MATERIALS PROVIDED:
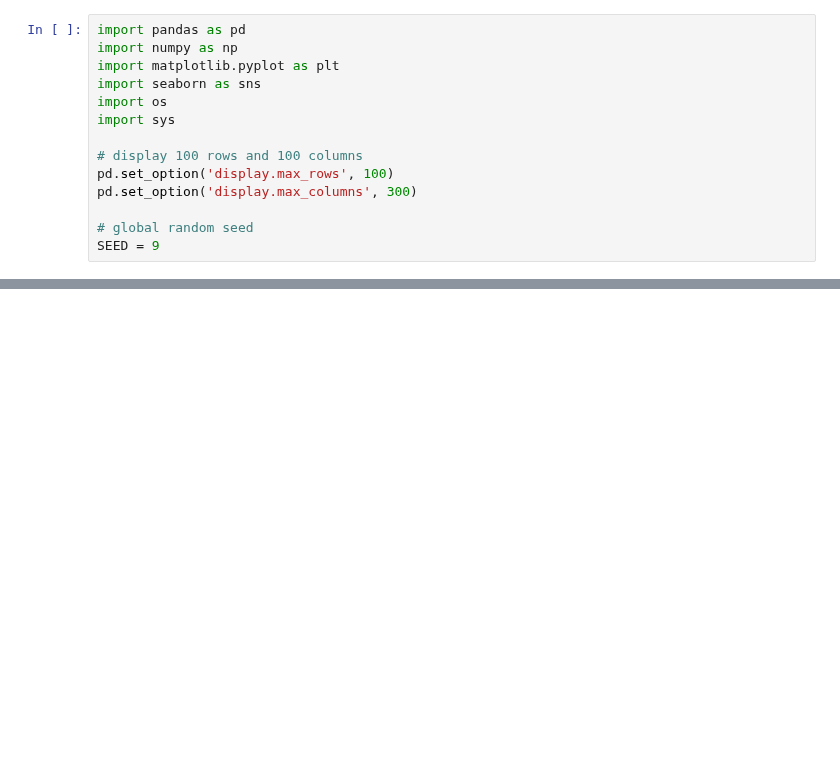
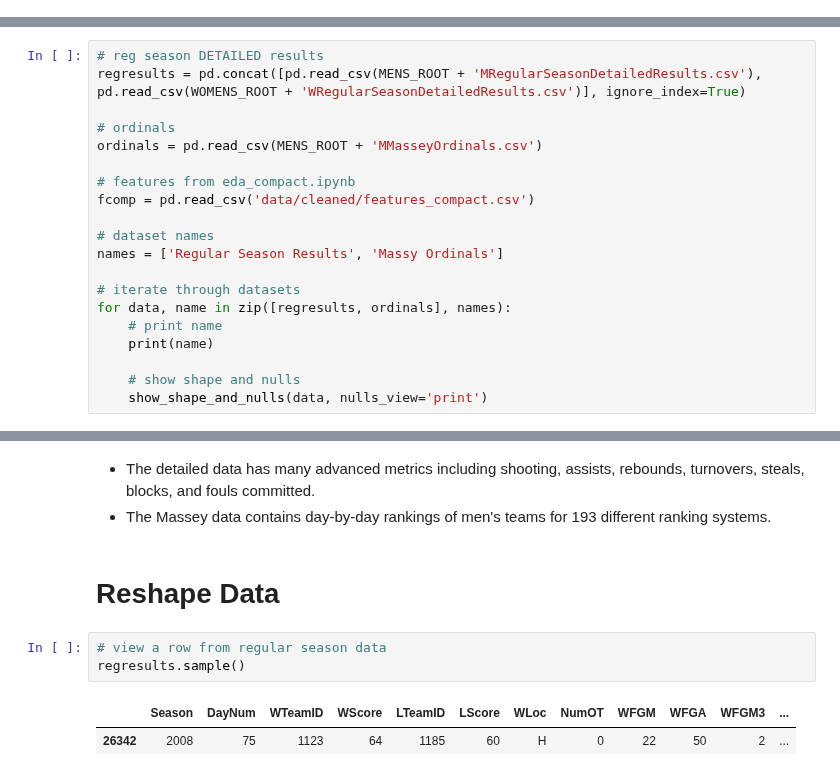
Before and after one commit to heefjones/march_madness, a Jupyter notebook: eda_detailed.ipynb, the cells around one changed output, grey strips where cells are left out. Cells and saved outputs as stored; diff of their text form; blank space fills up the shorter version.

```diff
--- a/eda_detailed.ipynb
+++ b/eda_detailed.ipynb
@@ -6,14 +0,0 @@ In this notebook, we perform __EDA__ on the provided data via this [Kaggle compe
-# %%
-import pandas as pd
-import numpy as np
-import matplotlib.pyplot as plt
-import seaborn as sns
-import os
-import sys
-
-# display 100 rows and 100 columns
-pd.set_option('display.max_rows', 100)
-pd.set_option('display.max_columns', 300)
-
-# global random seed
-SEED = 9
@@ -1036,0 +8,20 @@ df.to_csv('data/processed/features_detailed.csv', index=False)
+# %%
+# reg season DETAILED results
+regresults = pd.concat([pd.read_csv(MENS_ROOT + 'MRegularSeasonDetailedResults.csv'), pd.read_csv(WOMENS_ROOT + 'WRegularSeasonDetailedResults.csv')], ignore_index=True)
+
+# ordinals
+ordinals = pd.read_csv(MENS_ROOT + 'MMasseyOrdinals.csv')
+
+# features from eda_compact.ipynb
+fcomp = pd.read_csv('data/cleaned/features_compact.csv')
+
+# dataset names
+names = ['Regular Season Results', 'Massy Ordinals']
+
+# iterate through datasets
+for data, name in zip([regresults, ordinals], names):
+    # print name
+    print(name)
+
+    # show shape and nulls
+    show_shape_and_nulls(data, nulls_view='print')
@@ -1036,0 +77,11 @@ df.to_csv('data/processed/features_detailed.csv', index=False)
+# %% [markdown]
+- The detailed data has many advanced metrics including shooting, assists, rebounds, turnovers, steals, blocks, and fouls committed.
+- The Massey data contains day-by-day rankings of men's teams for 193 different ranking systems.
+# %% [markdown]
+# Reshape Data
+# %%
+# view a row from regular season data
+regresults.sample()
+# %% [output]
+|  | Season | DayNum | WTeamID | WScore | LTeamID | LScore | WLoc | NumOT | WFGM | WFGA | WFGM3 | ... |
+| 26342 | 2008 | 75 | 1123 | 64 | 1185 | 60 | H | 0 | 22 | 50 | 2 | ... |
```
Also changed, not shown: parts of 100 cells of this notebook, 17 other files.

TRY IT: Wherever the string "ipynb" appears in the data above, copy the line it sits in.

REPLY TO THE EXERCISE:
Before and after one commit to heefjones/march_madness, a Jupyter notebook: eda_detailed.ipynb, the cells around one changed output, grey strips where cells are left out. Cells and saved outputs as stored; diff of their text form; blank space fills up the shorter version.
--- a/eda_detailed.ipynb
+++ b/eda_detailed.ipynb
+# features from eda_compact.ipynb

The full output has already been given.